With the importance of balancing out Omega-3’s and 6’s it’s ideal to consume fatty cuts of meat only from good quality sources (farmers using organic and grass-fed/finished methods) but when you can’t access grass-fed beef then that’s when you should opt for the leaner cuts and try to add good quality grass-fed FAT to your meal to make up the fat content.
Keep some grass-fed tallow or suet handy to cook in and top your cooked meats with. We always have minced raw organic suet in the freezer and a jar of rendered grass-fed tallow beside the stove.
The other element to consider when choosing which cuts of meat to buy is the gelatin-factor. This could easily be a post on it’s own as there’s quite a lot of detail with this but basically, we need gelatin with our meat when we consume it and we need to include offal because over a long time if we’re only consuming muscle meat (lean or fatty) such as chicken breasts, thighs off the bone, rump, backstrap etc we can easily get high homasistine levels in the blood which contributes to making us more susceptible to the big diseases such as Diabetes, Heart Disease etc.
This is due to the lack of glycine – a crucial amino acid needed when consuming protein.
It’s found in the collagen and cartilage which is not available with muscle meat alone. The liver produces a small amount but not enough to sustain us, we need it mostly from our food.
An easy way to add it in is to use pure collagen and gelatin powders from grass-fed beef. Collagen powders dissolve without needing to be mixed with hot liquids, you can place a spoonful in cold water and it’ll dissolve perfectly. Gelatin that gels is for making other foods such as fruit gummies or even egg-noodles.
Bone broth contains all the nutrients required to break down meat properly to it’s a good idea to drink some with a muscle meat meal. It contains collagen, gelatin and a stack of essential vitamins and minerals that all work together.
Make your own (ideal) or buy organic bone broth from health food stores, online, local markets etc.
So the bottom line here is we can become pretty darn healthy from eating good quality meat, fat, and collagen daily. But not on their own – they work best in the body when consumed all together.
The next post will include:
- Animal vs plant protein/fat
- How to source good quality animal fats
- Environmental benefits of using animal fats
Until then, please let us know if you have any questions or comments, we’d love to hear from you!
Clint + Aimee
Natural Fitness + Lifestyle Coaches
This disclaimer governs your use of Under the Primal Influence Blog. By using this website, you accept this disclaimer in full. If you disagree with any part of this disclaimer, do not use Under the Primal Influence Blog or any affiliated websites, properties, or companies. We reserve the right to modify these terms at any time. You should therefore check back periodically for changes. By using this website after we post any changes, you agree to accept those changes, whether or not you have reviewed them.
All information and resources found on Under the Primal Influence Blog are based on the opinions of the author unless otherwise noted. All information is intended to motivate readers to make their own nutrition and health decisions after consulting with their health care provider. I am not a doctor, lawyer, psychiatrist, therapist, or your mother, and I don’t play one on the internet.

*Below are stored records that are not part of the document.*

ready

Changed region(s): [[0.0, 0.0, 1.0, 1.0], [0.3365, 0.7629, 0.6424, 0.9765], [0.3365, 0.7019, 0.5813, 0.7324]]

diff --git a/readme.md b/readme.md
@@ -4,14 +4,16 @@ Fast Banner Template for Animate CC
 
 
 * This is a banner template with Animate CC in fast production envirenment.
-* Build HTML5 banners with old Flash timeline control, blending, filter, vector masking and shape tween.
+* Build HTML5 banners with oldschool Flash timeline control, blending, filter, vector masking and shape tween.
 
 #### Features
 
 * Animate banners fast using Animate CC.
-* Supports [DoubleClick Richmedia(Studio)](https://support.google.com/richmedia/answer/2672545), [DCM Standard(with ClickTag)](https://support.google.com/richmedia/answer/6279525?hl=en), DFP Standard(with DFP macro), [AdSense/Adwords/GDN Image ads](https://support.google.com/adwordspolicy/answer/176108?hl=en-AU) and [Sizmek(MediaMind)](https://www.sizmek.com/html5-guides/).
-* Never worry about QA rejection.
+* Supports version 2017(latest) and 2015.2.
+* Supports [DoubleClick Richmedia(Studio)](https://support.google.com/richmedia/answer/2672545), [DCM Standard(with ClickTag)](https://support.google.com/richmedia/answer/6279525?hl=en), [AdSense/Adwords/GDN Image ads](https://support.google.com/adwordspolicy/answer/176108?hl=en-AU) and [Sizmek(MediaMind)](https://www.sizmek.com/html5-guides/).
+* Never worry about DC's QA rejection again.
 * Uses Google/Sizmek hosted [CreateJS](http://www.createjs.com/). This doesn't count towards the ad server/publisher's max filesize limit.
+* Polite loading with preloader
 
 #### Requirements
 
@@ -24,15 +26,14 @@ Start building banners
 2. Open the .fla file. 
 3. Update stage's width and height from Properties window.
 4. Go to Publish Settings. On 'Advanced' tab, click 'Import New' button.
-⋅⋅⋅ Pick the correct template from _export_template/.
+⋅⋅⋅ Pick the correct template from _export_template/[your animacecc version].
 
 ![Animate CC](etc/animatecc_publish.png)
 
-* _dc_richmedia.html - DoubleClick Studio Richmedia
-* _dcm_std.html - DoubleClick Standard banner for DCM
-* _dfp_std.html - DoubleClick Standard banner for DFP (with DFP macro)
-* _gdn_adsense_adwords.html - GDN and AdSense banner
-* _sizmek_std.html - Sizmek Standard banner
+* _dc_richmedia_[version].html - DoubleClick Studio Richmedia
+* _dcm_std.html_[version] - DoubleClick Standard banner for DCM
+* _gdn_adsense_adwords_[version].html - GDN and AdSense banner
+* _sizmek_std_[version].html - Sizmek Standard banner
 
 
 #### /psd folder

The author of this site encourages you to consult a doctor before making any health changes, especially any changes related to a specific diagnosis or condition. No information on this site should be relied upon to determine diet, make a medical diagnosis, or determine treatment for a medical condition. The information on this website is not intended to replace a one-on-one relationship with a qualified health care professional and is not intended as medical advice.
NO information on this site should be used to diagnose, treat, prevent or cure any disease or condition.
None of the posts and articles on Under the Primal Influence Blog may be re-printed without express written permission of the author. Primal Influence will respond to written requests to re-print parts of posts and excerpts/quotes (10% or less) may be reprinted with attribution as long as all links are left intact.